Although chimpanzees are classified as “endangered” in the wild – and some sub-species have dwindled to just a few hundred in select regions – the estimated 2,150 chimpanzees in the U.S. are regarded differently because they were once needed for bio-medical experiments.
Faced with “Empty Forests,” Experts Urge Better Regulation of Bushmeat Trade
Nairobi – A growing and lucrative illegal international commercial trade in the meat and other parts of wild mammals, birds and reptiles (‘bushmeat’) is causing widespread loss of biodiversity, imperilling the livelihoods of communities around the world, and destabilising fragile tropical forest ecosystems, say experts at an international conference in Kenya called to discuss the crisis.
There is also a growing domestic trade in bushmeat between rural areas and urban markets, mostly for food. The resulting ’empty forest syndrome’ is increasingly threatening food security, in particular in Central Africa. Stemming the loss of forest fauna will require coordinated action between international actors working on forest and wildlife management, conservation of biodiversity, wildlife trade regulation, law enforcement and health officials, concluded a meeting of experts on the bushmeat trade.
Prof. Toshisada Nishida, a Great Apes Survival Partnership (GRASP) patron whose long-running study of wild chimpanzees helped define the social, cultural, and political structure of great apes, passed away on June 8 following a lengthy illness. He was 70.
Prof. Nishida spent 40 years observing chimpanzee behavior in the Mahale Mountains of southern Tanzania, on the shore of Lake Tanganyika. His research yielded important findings regarding tool use, communication, female transfers between groups, coalitionary tactics, and a host of other topics.
Prof. Nishida was the former Head of Evolution Studies at Kyoto University in Japan, and served as president of the International Primatological Society (IPS) from 1996-2000.
“The great apes have lost a true champion with the death of Prof. Nishida,” said Doug Cress, coordinator of GRASP. “His research did much to increase our understanding of primate behavior, but it was his willingness to commit himself to the conservation of great apes and the protection of their habitat that may be his greatest contribution.”
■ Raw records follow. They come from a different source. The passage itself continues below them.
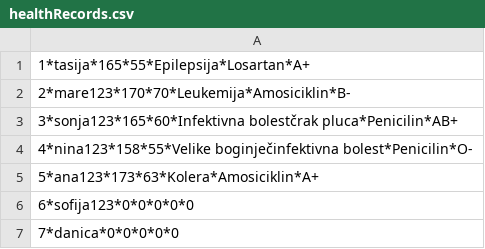
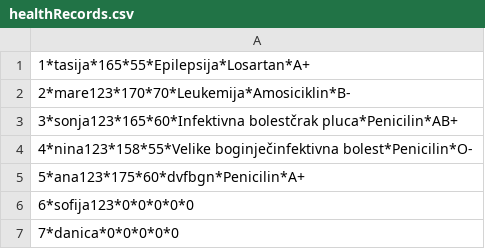
Before and after one commit to kzi-nastava/course-project-4, a CSV file: Hospital/Hospital/Data/healthRecords.csv, drawn as a sheet.

```diff
--- a/Hospital/Hospital/Data/healthRecords.csv
+++ b/Hospital/Hospital/Data/healthRecords.csv
@@ -4,3 +4,3 @@
 4*nina123*158*55*Velike boginječinfektivna bolest*Penicilin*O-
-5*ana123*173*63*Kolera*Amosiciklin*A+
+5*ana123*175*60*dvfbgn*Penicilin*A+
 6*sofija123*0*0*0*0*0
```
Also changed, not shown: Hospital/Hospital/Data/appointments.csv, 4 other files.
Alarmed by human encroachment into the chimpanzees’ range, Prof. Nishida spearheaded a successful effort to establish the Mahale Mountains as a Tanzanian National Park in 1985, and he set up a non-profit conservation organization devoted to this cause, the Mahale Wildlife Conservation Society.